La Salle Students helping to   impact the neighborhood’s health and nutritional well-being in a positive way.

La Salle Students helping to impact the neighborhood’s health and nutritional well-being in a positive way.

A huge conflict with combating hunger in Philadelphia is the unavailability and lack of fresh food at local, neighborhood grocery stores.

“Fresh produce is extremely expensive,” Allen said. “The average family income in our neighborhood is $24,000.”

La Salle did its part, however, giving the Olney community the Fresh Grocer, which is located at the Shoppes at La Salle and is an integral part of the La Salle community, for students and local neighbors.

With Fresh Grocer recently being acquired by ShopRite and other big-name companies, the local grocery store has finally got completely fresh food throughout its entire store. Students in La Salle LGU capstone (Leadership and Global Understanding) also try to help the neighborhood out with their work in the community.

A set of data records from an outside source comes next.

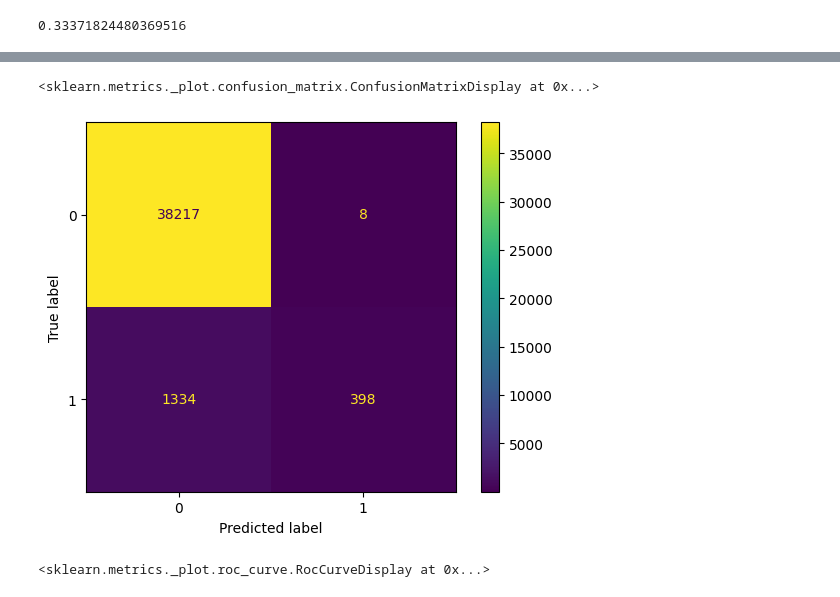
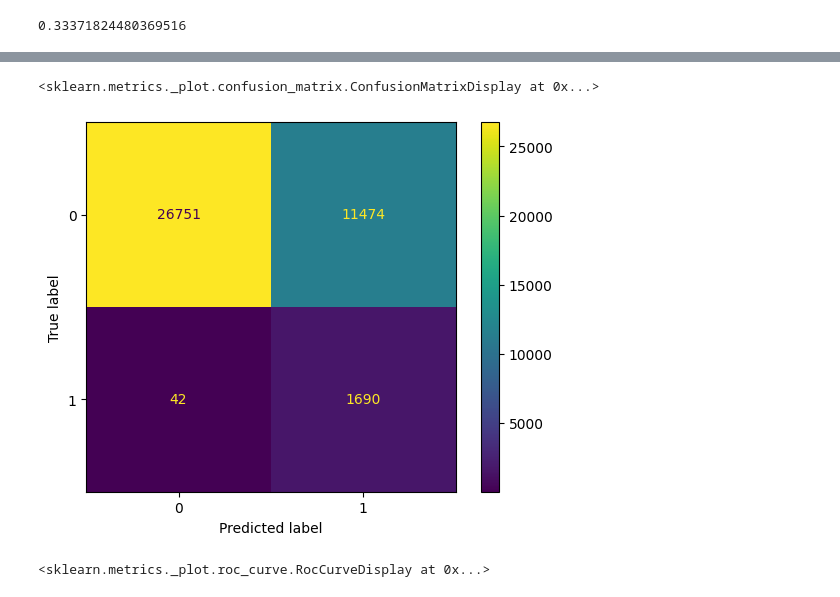
Before and after one commit to AnotherMale/clinical-outcome-prediction, a Jupyter notebook: notebooks/modelTraining.ipynb, the cells around one changed output, grey strips where cells are left out. Saved outputs shown, nothing was run; the diff lists cells and outputs as text; code cells hidden in the pictures.

```diff
--- a/notebooks/modelTraining.ipynb
+++ b/notebooks/modelTraining.ipynb
@@ -436,11 +436,11 @@ results
 # %%
 ConfusionMatrixDisplay.from_predictions(
     y_test,
-    y_pred_xgb
+    y_pred_cat
 )
 # %% [output]
 <sklearn.metrics._plot.confusion_matrix.ConfusionMatrixDisplay at 0x...>
-[figure, old version]
+[figure, new version]
 # %%
 RocCurveDisplay.from_predictions(
     y_test,
```
Also changed, not shown: parts of 1 cell of this notebook, 5 other files.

Over the last few years, nearly 80 La Salle students, faculty, and staff members collected 3,600 pounds of fresh fruit and vegetables, which they distributed among 15 community partners, feeding more than 2,000 people. They raised more than $5,000 through contributions and various fundraisers, with generous help from Fresh Grocer and Beneficial Bank.

There is so much more that these men and women do on and off campus. In fact, they work in local churches and service centers to help men and women who are hungry and in need. These efforts are exactly what the ‘La Sallian Way’ is all about. The Exploring Nutrition Project at La Salle University is doing its best part to combat hunger in Philadelphia and stay afloat throughout the local community.